(Input for this task begins)
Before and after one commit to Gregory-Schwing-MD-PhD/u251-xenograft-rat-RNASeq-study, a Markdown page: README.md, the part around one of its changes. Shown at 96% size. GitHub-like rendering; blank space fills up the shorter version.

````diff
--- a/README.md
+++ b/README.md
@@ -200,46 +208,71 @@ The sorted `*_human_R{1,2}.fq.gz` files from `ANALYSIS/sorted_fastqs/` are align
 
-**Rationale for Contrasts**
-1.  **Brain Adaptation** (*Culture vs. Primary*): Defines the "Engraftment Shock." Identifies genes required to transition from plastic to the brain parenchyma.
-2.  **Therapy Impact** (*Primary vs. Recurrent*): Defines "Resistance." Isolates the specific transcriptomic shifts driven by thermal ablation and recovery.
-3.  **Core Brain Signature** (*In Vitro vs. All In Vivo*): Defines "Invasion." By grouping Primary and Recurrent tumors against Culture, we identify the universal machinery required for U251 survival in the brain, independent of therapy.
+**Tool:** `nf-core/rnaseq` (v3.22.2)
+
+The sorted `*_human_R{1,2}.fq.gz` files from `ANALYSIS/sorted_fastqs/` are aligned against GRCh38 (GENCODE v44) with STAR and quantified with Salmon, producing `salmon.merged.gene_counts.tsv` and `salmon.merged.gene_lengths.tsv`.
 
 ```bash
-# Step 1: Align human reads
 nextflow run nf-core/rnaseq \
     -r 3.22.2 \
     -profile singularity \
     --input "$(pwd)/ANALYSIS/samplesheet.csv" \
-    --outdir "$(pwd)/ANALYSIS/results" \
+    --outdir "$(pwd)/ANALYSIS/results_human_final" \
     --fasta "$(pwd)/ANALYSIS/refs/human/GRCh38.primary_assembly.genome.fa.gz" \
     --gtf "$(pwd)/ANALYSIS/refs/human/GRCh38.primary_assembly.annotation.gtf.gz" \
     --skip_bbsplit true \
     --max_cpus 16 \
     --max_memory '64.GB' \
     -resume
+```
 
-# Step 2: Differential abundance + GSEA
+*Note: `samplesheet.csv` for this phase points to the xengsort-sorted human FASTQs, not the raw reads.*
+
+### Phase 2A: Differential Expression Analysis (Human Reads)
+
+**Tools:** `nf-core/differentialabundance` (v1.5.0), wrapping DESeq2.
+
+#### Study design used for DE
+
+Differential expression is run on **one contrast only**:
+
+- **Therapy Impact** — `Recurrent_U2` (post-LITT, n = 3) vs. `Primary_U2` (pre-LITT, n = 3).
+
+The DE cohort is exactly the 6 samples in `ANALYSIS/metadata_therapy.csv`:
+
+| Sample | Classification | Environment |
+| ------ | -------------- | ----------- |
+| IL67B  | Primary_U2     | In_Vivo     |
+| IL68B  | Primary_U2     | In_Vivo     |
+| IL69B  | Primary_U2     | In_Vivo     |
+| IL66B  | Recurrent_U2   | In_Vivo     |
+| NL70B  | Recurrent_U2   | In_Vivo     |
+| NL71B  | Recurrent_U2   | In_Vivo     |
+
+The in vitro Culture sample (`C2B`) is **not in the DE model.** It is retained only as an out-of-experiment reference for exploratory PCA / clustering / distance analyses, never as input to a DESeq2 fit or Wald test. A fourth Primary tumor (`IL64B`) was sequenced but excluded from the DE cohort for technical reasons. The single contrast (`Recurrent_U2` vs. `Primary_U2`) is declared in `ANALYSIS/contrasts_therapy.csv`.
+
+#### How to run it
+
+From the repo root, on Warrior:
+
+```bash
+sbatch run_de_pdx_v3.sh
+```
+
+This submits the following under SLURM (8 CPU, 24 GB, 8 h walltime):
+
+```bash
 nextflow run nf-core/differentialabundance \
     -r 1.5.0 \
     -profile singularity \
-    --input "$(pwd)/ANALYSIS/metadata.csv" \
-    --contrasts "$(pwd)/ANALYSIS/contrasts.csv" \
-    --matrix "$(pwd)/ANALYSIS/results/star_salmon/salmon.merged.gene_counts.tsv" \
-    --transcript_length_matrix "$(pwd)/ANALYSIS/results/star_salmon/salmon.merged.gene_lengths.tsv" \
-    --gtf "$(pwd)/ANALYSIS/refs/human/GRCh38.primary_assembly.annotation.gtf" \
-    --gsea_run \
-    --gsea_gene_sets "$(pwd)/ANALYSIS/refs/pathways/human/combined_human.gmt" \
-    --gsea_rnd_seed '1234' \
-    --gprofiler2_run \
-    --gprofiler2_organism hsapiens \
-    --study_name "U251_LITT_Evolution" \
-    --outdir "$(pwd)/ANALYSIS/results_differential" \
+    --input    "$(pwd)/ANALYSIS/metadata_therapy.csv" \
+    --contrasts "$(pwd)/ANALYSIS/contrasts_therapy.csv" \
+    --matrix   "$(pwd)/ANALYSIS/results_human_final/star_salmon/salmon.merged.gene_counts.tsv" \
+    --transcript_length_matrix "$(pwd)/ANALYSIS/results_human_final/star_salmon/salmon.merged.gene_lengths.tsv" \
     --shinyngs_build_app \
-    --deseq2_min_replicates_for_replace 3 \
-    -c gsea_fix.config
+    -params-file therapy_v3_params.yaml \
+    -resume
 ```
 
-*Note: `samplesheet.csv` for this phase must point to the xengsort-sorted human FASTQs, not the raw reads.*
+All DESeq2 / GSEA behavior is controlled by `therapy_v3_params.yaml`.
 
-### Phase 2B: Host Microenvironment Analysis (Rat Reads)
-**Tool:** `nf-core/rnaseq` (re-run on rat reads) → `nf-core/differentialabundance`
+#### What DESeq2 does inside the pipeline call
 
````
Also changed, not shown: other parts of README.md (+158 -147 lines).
(Input for this task ends)
Aim of the task =
Every line above that holds "samplesheet" should be copied out.

Answer for the task =
     --input "$(pwd)/ANALYSIS/samplesheet.csv" \
+*Note: `samplesheet.csv` for this phase points to the xengsort-sorted human FASTQs, not the raw reads.*
-*Note: `samplesheet.csv` for this phase must point to the xengsort-sorted human FASTQs, not the raw reads.*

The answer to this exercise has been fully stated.